**Work to be completed:**
In the entries that follow, the lines from the one with "RedirectAttributes) : String" through the one with "- usuarioDAO : UsuarioDAO" are the ones to write out, exactly and with both ends included. Nothing else should appear.

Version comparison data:
◇ ◇ ◇ ◇ ◇

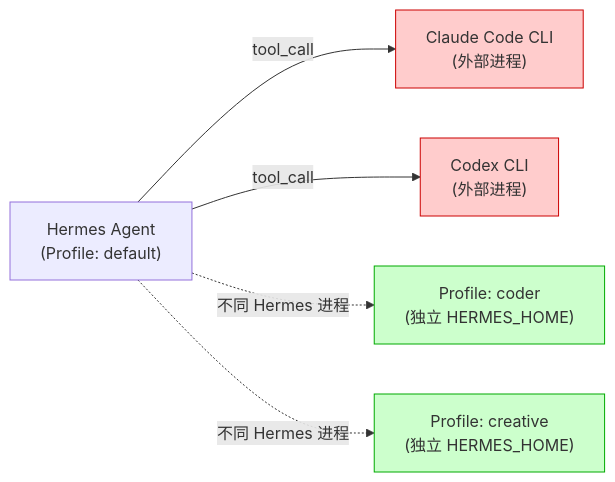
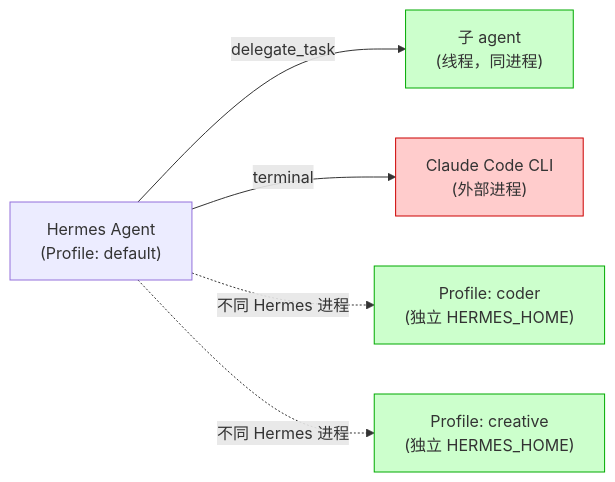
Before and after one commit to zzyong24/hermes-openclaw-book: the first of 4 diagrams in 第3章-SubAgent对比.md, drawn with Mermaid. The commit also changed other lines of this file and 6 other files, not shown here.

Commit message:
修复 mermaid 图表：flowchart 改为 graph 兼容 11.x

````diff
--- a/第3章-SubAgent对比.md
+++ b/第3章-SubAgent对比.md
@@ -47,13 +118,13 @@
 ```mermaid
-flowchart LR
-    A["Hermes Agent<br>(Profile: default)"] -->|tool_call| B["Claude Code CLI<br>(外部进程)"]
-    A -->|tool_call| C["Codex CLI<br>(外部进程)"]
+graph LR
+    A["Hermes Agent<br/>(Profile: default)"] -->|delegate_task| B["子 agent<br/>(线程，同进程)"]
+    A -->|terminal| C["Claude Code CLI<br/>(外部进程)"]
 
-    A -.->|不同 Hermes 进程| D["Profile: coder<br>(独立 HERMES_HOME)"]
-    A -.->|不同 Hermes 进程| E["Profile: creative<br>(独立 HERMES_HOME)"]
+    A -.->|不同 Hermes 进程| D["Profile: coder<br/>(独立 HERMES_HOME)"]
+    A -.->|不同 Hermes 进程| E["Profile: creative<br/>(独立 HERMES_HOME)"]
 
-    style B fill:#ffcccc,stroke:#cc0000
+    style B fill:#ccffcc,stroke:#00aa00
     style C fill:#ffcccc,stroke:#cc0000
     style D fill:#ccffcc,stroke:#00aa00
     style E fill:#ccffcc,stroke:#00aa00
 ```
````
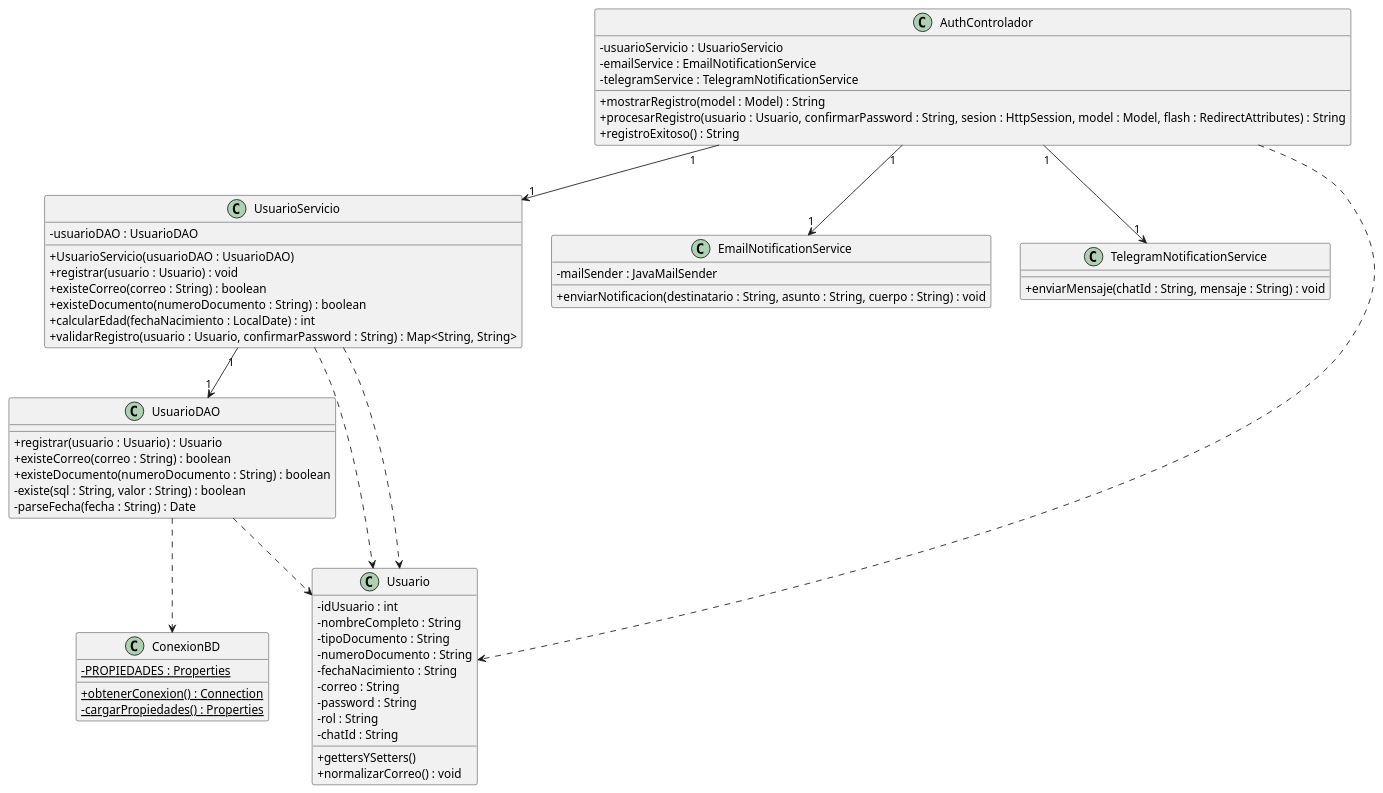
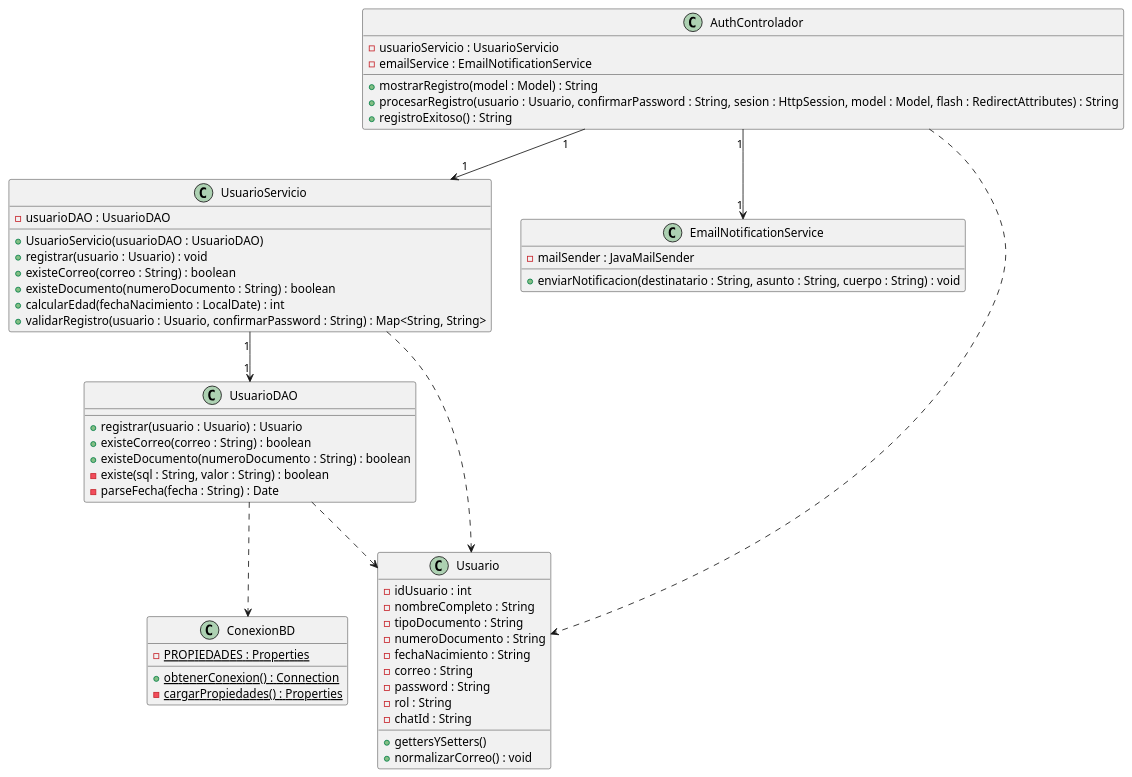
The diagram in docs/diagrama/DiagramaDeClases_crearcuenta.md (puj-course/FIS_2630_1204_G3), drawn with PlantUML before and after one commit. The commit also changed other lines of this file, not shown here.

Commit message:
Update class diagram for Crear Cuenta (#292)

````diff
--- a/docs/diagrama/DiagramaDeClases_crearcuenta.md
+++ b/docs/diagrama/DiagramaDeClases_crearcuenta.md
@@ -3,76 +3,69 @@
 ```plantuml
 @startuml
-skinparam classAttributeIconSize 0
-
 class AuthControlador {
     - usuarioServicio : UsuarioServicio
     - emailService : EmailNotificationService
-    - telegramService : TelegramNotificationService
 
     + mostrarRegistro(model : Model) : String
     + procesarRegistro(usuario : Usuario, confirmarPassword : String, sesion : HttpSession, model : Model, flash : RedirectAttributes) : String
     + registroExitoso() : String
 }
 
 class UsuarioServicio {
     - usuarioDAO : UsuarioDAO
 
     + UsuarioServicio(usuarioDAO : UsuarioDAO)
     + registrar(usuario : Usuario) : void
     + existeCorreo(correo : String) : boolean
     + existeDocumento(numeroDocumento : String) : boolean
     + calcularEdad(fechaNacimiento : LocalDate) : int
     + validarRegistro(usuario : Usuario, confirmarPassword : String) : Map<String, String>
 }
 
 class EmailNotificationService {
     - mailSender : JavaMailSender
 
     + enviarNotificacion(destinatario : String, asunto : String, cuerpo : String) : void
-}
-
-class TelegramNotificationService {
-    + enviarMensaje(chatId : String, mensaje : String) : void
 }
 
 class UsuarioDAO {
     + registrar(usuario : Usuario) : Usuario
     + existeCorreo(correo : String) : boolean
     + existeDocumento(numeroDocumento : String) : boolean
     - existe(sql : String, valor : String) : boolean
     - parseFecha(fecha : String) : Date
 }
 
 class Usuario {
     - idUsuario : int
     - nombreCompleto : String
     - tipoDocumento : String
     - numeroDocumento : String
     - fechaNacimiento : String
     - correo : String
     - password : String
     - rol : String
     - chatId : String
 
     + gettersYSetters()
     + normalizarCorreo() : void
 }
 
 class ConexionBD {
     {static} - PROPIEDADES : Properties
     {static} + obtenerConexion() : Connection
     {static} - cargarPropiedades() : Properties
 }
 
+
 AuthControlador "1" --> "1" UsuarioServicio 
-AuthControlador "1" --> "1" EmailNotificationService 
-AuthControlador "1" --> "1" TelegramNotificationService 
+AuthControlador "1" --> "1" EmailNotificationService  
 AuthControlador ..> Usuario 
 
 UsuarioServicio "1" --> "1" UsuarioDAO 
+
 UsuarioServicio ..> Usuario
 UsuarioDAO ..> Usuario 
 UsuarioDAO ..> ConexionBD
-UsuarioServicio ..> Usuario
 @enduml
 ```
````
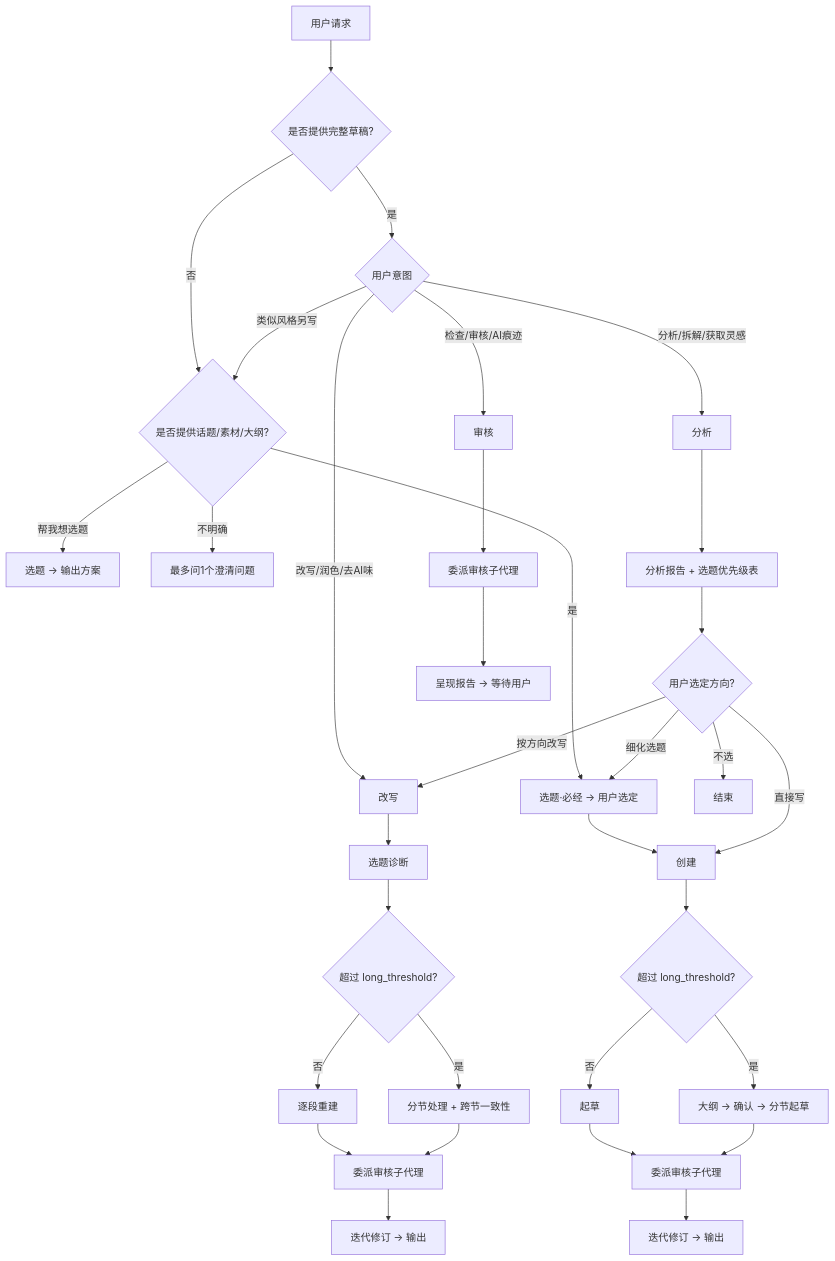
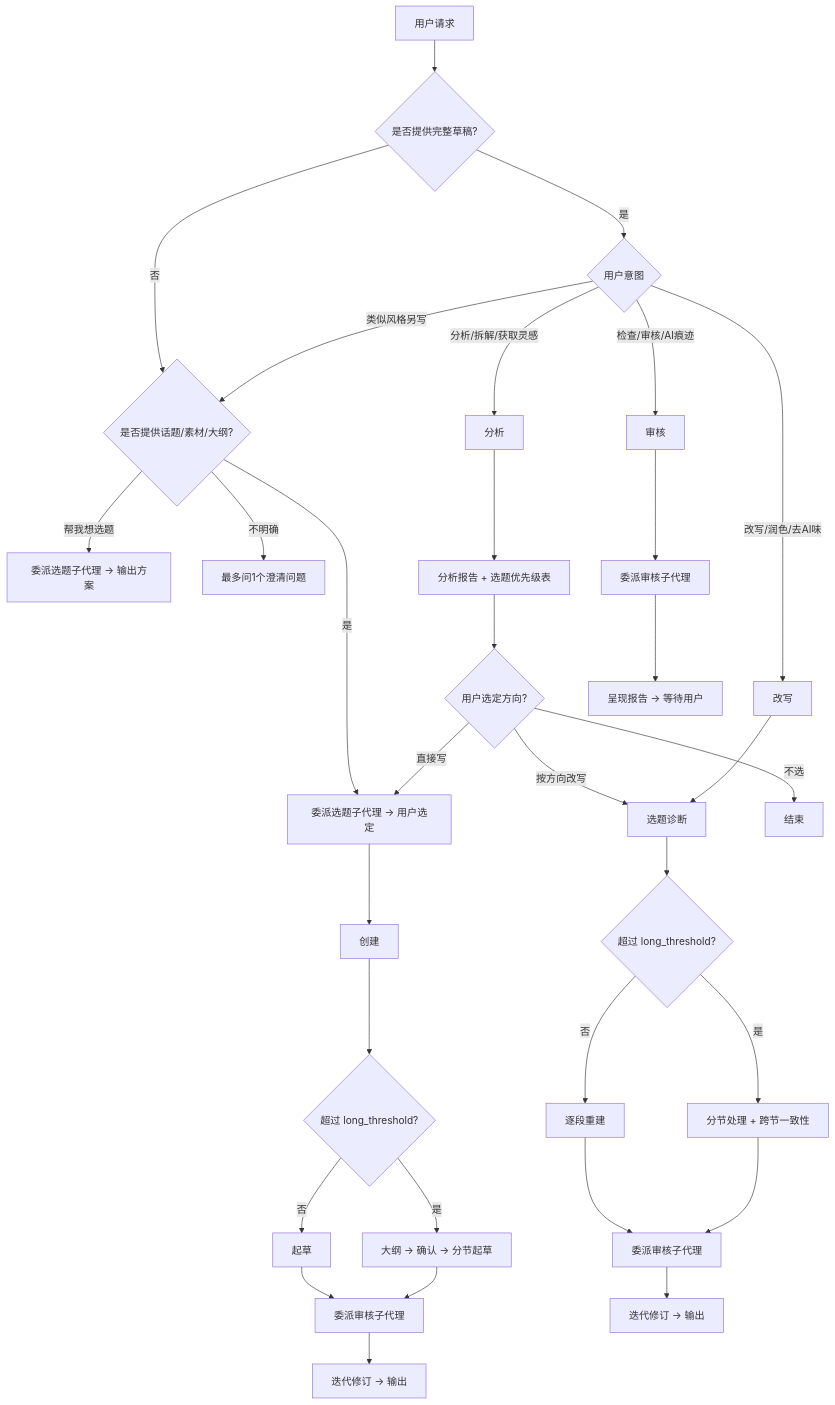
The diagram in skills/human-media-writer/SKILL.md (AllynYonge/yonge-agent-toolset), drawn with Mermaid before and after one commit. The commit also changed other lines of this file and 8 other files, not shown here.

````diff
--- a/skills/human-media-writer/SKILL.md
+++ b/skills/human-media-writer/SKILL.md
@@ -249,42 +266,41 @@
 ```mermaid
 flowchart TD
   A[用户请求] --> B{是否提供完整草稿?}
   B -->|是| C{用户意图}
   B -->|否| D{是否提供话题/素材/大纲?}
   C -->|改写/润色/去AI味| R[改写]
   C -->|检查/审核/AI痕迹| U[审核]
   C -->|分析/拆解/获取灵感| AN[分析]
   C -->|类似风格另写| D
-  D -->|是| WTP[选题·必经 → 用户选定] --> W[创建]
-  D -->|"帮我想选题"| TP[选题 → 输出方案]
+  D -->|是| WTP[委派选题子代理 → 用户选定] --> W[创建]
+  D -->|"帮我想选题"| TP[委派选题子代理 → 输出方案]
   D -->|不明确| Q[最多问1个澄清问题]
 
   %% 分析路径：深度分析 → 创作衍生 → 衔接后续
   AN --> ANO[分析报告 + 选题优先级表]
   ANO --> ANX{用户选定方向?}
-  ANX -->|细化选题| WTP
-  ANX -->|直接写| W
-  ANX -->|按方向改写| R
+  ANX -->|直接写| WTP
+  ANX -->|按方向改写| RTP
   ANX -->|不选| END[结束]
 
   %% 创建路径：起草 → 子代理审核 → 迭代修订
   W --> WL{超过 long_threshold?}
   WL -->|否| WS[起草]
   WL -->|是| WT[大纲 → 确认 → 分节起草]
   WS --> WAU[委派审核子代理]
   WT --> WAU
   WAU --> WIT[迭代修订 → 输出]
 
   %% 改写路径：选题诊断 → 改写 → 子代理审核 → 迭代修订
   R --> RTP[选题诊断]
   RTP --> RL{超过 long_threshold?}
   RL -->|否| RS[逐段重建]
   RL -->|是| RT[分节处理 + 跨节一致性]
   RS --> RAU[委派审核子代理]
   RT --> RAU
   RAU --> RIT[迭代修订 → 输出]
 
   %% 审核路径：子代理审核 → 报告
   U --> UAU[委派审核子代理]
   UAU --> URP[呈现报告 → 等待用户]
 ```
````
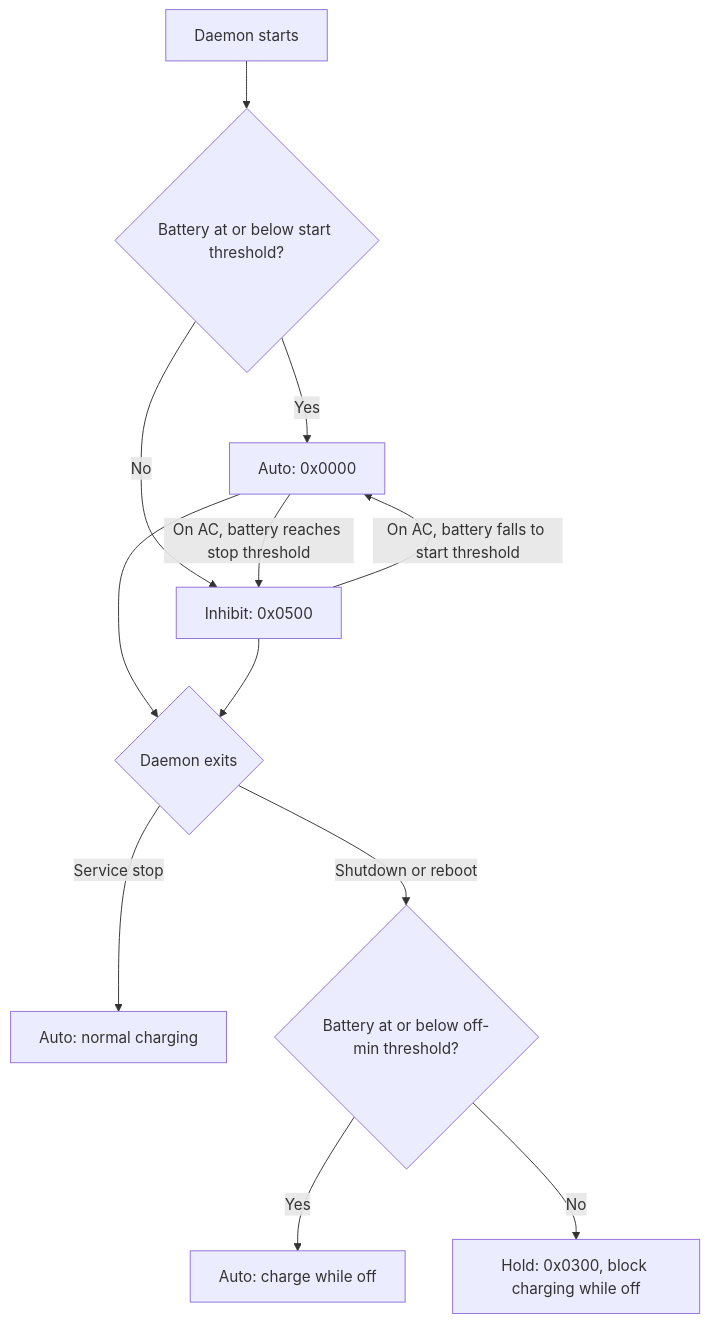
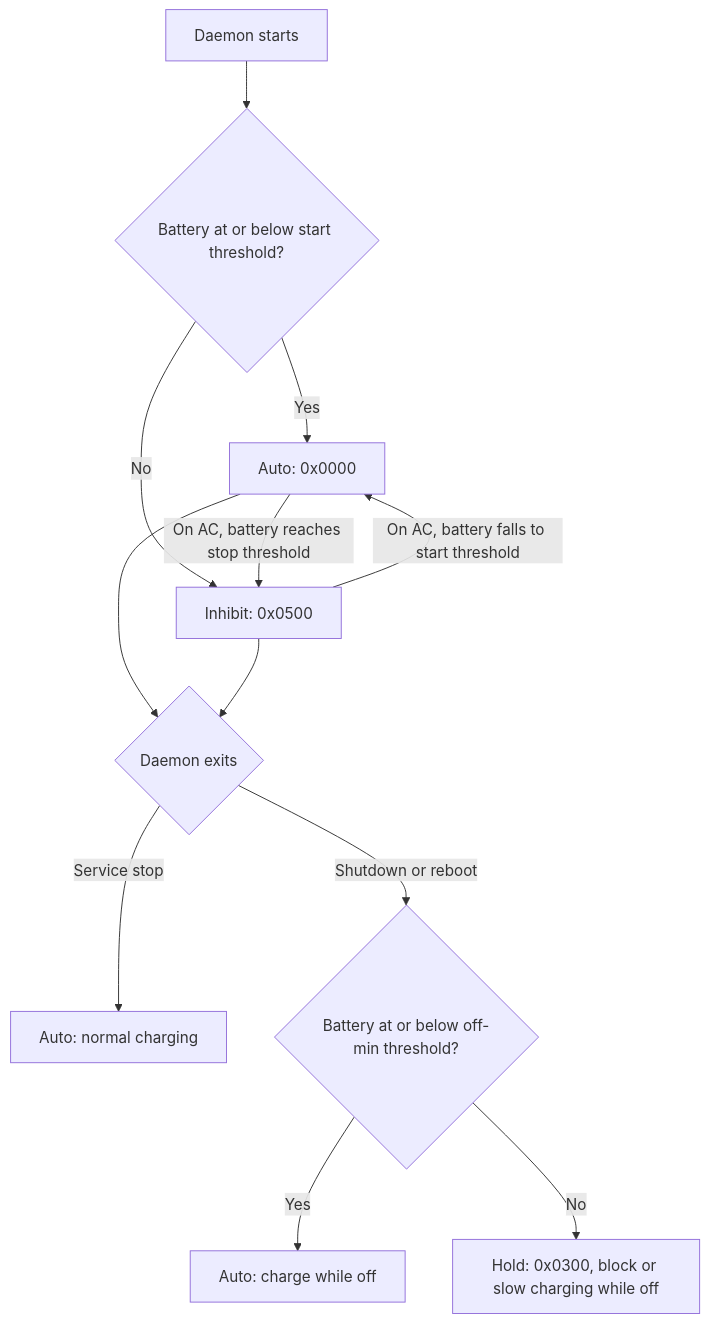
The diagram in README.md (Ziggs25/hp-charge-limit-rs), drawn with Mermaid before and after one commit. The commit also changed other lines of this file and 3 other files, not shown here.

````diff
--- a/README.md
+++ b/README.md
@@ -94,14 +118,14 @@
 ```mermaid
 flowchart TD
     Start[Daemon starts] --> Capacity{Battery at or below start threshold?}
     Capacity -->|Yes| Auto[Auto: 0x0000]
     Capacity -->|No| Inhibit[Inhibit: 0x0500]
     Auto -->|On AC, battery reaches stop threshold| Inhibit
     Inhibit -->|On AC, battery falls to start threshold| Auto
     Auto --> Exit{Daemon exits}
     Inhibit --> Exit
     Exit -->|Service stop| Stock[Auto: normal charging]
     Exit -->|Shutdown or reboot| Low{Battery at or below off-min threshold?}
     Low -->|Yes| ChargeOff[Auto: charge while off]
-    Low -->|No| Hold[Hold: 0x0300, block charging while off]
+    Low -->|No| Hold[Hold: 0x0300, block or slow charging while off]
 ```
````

◇ ◇ ◇ ◇ ◇

**Written answer:**
     + procesarRegistro(usuario : Usuario, confirmarPassword : String, sesion : HttpSession, model : Model, flash : RedirectAttributes) : String
     + registroExitoso() : String
 }
 
 class UsuarioServicio {
     - usuarioDAO : UsuarioDAO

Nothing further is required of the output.